§ Exercise brief
Only lines with the word "RMSE" belong in the answer; copy them from the records below.
──────── Data
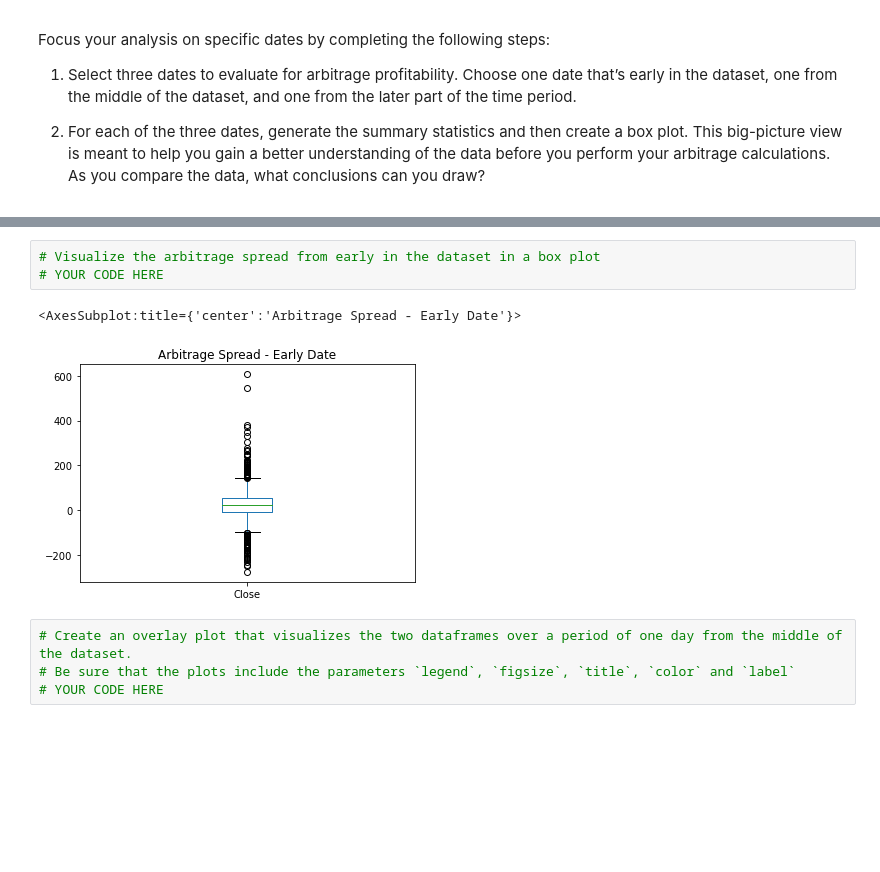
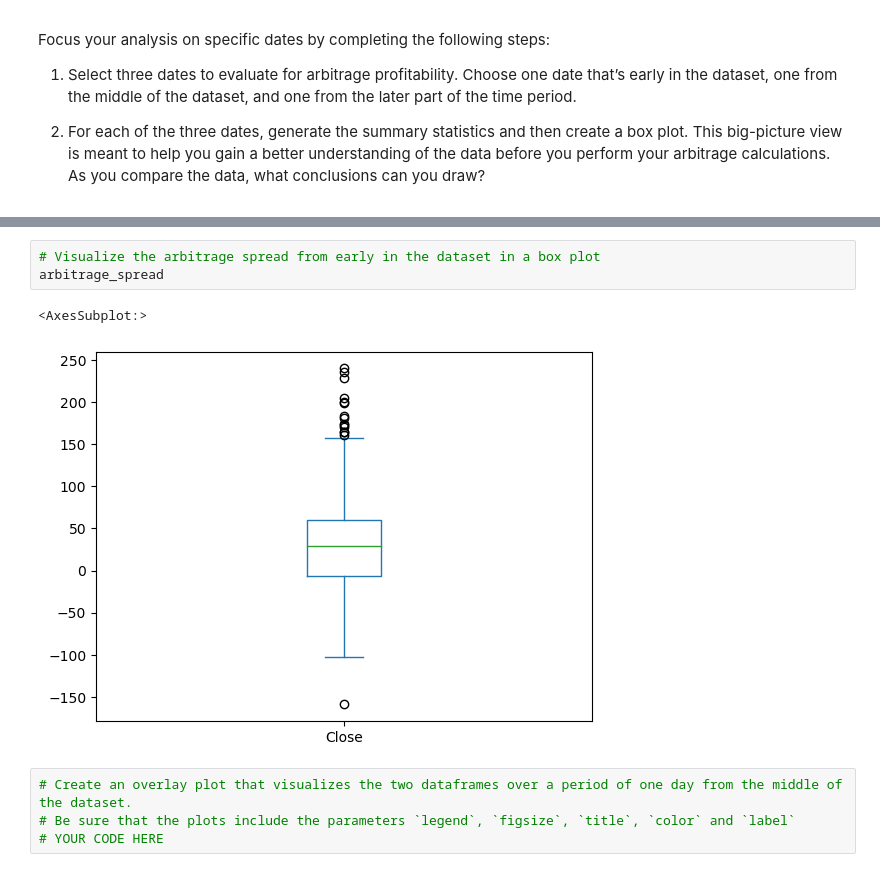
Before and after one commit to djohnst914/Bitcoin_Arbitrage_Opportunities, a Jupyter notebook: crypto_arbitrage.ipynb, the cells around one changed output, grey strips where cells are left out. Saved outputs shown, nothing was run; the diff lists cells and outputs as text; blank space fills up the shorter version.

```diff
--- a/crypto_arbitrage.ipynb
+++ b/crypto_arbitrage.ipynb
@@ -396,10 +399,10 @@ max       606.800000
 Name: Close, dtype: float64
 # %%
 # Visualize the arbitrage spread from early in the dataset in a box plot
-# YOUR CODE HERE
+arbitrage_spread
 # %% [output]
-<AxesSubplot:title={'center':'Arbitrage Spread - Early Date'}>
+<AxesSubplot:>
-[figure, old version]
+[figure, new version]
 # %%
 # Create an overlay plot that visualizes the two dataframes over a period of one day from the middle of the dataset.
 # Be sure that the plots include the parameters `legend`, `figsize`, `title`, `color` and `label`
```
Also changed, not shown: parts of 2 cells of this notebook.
────────────────
──────── Data
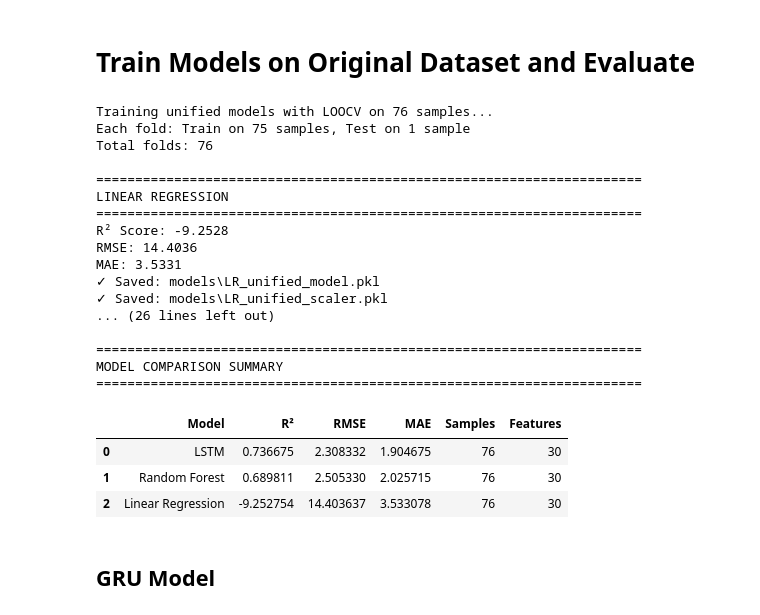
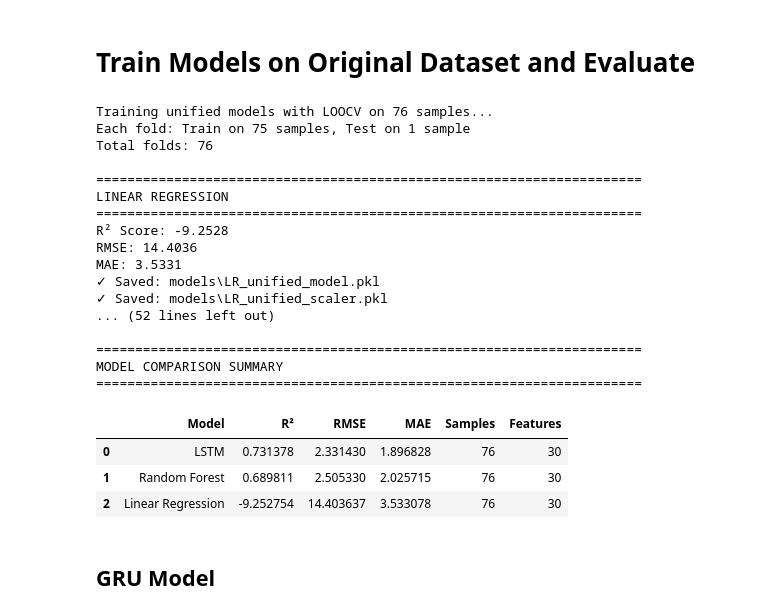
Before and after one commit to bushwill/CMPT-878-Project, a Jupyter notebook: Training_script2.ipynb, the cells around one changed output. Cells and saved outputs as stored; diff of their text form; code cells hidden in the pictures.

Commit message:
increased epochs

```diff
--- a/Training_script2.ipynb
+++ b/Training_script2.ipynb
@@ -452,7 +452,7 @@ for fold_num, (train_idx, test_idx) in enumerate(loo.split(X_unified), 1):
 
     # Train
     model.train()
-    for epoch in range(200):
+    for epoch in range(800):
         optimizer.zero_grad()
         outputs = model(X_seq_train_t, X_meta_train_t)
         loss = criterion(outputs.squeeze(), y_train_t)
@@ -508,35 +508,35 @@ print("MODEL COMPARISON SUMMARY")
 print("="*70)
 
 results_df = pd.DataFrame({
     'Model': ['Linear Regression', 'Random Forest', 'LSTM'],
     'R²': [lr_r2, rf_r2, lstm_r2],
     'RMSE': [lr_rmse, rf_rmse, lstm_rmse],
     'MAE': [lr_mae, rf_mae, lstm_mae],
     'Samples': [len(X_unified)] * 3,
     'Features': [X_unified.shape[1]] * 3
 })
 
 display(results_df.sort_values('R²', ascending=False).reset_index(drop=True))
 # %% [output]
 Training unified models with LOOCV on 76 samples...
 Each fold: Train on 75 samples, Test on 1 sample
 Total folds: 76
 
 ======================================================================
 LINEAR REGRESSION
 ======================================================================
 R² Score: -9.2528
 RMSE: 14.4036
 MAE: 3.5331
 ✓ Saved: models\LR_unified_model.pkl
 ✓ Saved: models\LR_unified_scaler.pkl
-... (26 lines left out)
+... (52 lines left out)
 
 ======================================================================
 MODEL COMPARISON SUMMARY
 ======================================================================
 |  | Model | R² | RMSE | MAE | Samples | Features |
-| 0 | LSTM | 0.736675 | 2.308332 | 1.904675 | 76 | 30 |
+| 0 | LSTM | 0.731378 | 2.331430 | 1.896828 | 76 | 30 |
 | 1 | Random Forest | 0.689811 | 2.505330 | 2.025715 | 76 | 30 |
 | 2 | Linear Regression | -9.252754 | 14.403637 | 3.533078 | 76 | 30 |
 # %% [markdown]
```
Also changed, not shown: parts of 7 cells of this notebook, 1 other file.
────────────────
§ The completed task
     'RMSE': [lr_rmse, rf_rmse, lstm_rmse],
 RMSE: 14.4036
 |  | Model | R² | RMSE | MAE | Samples | Features |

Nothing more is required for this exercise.